Task to complete: Find the lines below that contain the string "margin", count them, and give only the number.
○ ○ ○ ○
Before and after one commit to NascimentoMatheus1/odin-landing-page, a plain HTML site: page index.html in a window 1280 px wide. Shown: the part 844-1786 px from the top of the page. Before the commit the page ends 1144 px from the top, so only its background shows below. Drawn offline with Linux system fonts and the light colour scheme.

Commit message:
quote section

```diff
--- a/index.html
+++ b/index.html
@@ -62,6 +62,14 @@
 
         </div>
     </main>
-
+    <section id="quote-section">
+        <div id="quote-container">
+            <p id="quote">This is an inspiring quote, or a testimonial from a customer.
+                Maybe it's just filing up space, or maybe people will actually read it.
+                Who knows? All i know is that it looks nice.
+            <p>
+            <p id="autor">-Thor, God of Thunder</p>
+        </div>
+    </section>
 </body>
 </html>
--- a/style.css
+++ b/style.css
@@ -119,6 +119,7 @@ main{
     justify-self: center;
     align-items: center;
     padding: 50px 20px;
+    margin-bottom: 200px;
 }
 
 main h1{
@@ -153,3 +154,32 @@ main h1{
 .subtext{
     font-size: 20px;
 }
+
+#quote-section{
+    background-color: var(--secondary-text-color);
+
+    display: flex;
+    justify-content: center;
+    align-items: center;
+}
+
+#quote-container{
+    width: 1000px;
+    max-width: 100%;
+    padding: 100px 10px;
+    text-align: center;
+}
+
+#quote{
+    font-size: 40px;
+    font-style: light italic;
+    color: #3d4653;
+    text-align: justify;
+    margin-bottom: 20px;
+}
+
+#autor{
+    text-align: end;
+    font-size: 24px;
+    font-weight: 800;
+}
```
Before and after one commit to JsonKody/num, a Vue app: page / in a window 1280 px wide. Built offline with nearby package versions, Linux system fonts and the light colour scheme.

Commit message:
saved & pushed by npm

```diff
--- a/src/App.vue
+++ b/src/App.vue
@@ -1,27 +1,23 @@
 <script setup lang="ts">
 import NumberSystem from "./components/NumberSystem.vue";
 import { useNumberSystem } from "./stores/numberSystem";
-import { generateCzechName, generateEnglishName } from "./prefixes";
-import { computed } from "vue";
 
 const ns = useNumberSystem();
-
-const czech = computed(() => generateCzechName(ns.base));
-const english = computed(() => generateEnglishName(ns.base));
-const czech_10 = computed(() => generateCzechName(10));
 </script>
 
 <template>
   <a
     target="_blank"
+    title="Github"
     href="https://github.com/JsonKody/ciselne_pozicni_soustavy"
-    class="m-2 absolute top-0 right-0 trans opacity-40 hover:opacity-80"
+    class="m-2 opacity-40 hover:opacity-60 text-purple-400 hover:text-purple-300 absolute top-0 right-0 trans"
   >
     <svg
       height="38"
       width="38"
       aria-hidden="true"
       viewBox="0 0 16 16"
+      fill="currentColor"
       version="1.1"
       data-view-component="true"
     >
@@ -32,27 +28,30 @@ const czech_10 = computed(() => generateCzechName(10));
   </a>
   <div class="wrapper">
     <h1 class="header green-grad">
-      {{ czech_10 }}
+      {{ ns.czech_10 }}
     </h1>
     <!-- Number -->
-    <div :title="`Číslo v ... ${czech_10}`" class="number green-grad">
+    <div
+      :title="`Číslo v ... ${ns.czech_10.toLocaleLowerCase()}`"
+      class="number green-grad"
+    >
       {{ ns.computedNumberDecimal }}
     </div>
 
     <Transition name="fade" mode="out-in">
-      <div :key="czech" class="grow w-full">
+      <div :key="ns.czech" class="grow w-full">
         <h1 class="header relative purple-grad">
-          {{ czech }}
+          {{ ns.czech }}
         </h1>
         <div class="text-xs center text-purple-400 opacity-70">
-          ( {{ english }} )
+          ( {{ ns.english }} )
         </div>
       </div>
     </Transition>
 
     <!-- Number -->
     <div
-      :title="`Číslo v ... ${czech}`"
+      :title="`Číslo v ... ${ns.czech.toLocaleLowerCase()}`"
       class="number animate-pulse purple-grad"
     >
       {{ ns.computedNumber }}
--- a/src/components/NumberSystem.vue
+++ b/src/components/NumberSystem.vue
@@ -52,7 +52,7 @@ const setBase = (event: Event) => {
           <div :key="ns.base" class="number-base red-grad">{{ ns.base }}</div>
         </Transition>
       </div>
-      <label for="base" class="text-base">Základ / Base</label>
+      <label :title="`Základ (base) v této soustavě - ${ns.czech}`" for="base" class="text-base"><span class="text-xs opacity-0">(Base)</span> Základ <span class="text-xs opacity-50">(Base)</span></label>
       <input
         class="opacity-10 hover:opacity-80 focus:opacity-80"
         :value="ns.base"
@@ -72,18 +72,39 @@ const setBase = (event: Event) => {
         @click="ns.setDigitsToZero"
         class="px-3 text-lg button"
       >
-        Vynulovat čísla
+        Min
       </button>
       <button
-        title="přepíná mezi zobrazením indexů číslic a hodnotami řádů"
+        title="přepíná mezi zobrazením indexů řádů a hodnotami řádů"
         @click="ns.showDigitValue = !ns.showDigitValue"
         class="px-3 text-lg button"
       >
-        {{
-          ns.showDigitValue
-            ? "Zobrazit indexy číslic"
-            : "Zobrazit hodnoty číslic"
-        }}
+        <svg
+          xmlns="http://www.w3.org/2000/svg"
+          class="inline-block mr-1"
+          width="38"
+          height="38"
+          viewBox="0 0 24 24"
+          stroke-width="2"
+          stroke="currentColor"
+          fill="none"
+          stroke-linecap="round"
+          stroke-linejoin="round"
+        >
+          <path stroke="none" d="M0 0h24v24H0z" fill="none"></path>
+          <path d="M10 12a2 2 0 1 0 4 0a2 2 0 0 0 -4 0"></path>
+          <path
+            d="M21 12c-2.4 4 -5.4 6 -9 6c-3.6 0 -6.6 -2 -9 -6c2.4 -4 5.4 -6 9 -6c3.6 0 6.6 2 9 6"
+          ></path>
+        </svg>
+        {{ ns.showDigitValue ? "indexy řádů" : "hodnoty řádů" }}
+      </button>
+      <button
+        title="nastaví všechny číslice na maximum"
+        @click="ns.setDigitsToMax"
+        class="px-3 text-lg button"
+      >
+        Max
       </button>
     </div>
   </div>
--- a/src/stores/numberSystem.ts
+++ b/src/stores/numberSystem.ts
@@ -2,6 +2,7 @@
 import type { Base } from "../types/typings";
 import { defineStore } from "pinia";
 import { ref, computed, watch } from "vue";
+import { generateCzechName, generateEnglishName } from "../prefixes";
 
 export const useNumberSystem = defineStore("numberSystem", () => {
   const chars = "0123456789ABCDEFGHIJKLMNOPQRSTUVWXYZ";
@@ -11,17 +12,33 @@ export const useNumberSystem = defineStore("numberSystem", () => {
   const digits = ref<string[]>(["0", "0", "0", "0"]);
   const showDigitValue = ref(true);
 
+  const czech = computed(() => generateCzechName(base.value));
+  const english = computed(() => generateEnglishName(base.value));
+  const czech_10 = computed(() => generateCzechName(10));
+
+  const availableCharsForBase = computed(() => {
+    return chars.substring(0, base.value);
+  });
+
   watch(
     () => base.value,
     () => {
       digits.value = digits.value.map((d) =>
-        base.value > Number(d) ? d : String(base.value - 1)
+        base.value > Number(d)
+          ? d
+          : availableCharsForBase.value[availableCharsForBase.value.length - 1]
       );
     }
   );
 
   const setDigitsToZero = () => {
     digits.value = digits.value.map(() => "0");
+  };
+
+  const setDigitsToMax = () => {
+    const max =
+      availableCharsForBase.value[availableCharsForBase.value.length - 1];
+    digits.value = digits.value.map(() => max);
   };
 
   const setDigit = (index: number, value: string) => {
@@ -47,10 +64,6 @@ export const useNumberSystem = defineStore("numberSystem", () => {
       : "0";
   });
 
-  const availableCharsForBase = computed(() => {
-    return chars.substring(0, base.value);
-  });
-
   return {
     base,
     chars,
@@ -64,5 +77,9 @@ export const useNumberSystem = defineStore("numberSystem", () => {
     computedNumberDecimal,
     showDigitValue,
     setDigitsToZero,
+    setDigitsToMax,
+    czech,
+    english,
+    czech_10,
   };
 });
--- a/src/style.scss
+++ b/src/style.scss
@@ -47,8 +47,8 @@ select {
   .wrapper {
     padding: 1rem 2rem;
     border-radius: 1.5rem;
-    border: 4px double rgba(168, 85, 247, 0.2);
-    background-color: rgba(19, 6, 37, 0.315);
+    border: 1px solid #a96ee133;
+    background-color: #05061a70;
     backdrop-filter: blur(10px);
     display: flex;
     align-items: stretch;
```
○ ○ ○ ○
Output: 2